(EDITOR’S NOTE: This is one in a series of articles on proposed changes to county zoning regulations currently being discussed.”
For about three years, county representatives have been working on a revision of the Barton County rural zoning system and Environmental Manager Judy Goreham told the Barton County Commission this week that its time for the county to start making some changes.
Goreham stresses that the public should understand the purpose of the system is to make sure that rural residents are aided in establishing businesses, homes or agriculture uses in the rural areas.
And to that end, the county has been working on various zoning issues since the late 1990s.
At the heart of this effort has been the establishment of the county Planning Commission, a nine-member board that works on these issues and two of those members have been on the board since its inception, and that is crucial, Goreham said, because it allows there to be a link to how such issues have been addressed over the years.
In June, 2000, she noted, the county commissioners adopted the first set of zoning regulations. But that was impacted almost immediately as four of the county cities exercised their legal right to establish buffers around their city limits, which fall into the city zoning responsibility. Hoisington, Claflin and Ellinwood all established one-mile areas and Great Bend set its at three miles.
However, that still leaves six unincorporated towns and the rest of the rural area that is under the county regulations, and that impacts a lot of rural neighborhoods, because there are so many rural subdivisions and other housing clusters throughout the county, Goreham noted.

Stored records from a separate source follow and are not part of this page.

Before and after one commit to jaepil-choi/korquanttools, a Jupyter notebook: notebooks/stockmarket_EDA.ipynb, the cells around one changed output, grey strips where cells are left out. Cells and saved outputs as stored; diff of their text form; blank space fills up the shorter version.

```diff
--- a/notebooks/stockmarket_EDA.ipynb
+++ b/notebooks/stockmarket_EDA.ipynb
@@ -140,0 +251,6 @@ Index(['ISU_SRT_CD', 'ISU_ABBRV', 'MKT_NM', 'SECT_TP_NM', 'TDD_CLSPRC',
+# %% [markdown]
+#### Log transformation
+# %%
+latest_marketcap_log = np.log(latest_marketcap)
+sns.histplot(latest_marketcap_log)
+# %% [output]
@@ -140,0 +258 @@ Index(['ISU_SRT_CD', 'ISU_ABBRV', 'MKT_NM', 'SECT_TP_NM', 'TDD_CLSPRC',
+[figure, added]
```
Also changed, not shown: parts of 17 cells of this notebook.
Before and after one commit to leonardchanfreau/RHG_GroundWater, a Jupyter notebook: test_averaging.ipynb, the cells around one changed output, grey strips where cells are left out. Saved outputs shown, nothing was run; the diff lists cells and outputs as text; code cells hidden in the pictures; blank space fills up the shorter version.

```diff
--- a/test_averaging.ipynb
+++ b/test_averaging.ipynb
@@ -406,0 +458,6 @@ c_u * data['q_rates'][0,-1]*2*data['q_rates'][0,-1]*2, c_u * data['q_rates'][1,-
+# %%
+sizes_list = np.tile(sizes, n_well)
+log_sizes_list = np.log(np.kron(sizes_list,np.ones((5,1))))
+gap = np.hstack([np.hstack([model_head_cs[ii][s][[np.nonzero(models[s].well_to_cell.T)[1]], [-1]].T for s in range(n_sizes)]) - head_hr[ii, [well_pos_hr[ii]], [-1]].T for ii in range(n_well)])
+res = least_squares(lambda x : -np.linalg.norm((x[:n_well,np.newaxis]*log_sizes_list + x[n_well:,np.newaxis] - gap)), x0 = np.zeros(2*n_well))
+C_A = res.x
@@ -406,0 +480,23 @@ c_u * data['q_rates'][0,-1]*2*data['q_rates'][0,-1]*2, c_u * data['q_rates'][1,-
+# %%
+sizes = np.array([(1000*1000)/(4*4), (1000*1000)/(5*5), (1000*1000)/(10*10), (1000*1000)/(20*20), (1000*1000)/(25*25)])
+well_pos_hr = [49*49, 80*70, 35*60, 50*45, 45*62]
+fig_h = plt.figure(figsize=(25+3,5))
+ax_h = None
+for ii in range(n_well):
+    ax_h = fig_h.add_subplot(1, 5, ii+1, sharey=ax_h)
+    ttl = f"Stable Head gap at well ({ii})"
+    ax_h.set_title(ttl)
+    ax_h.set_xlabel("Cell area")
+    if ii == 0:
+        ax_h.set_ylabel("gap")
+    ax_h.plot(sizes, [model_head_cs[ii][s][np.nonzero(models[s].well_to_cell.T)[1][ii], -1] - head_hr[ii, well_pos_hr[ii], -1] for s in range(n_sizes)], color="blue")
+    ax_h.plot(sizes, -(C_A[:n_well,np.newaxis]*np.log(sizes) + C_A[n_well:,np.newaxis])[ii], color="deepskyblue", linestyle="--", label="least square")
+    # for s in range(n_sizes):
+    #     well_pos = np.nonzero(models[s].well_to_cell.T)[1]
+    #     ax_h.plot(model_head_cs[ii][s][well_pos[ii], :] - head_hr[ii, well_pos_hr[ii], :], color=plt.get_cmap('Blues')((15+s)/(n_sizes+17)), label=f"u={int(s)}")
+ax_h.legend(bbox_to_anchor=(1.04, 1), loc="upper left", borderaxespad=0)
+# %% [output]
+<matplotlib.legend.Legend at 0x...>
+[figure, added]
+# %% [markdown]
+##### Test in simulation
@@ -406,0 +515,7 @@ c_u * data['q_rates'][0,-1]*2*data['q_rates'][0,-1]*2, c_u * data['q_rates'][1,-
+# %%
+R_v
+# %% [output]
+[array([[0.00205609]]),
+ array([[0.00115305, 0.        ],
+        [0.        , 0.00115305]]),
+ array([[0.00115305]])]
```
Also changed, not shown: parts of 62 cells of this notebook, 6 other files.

And that is one of the types of areas where the complaints originate, she explained.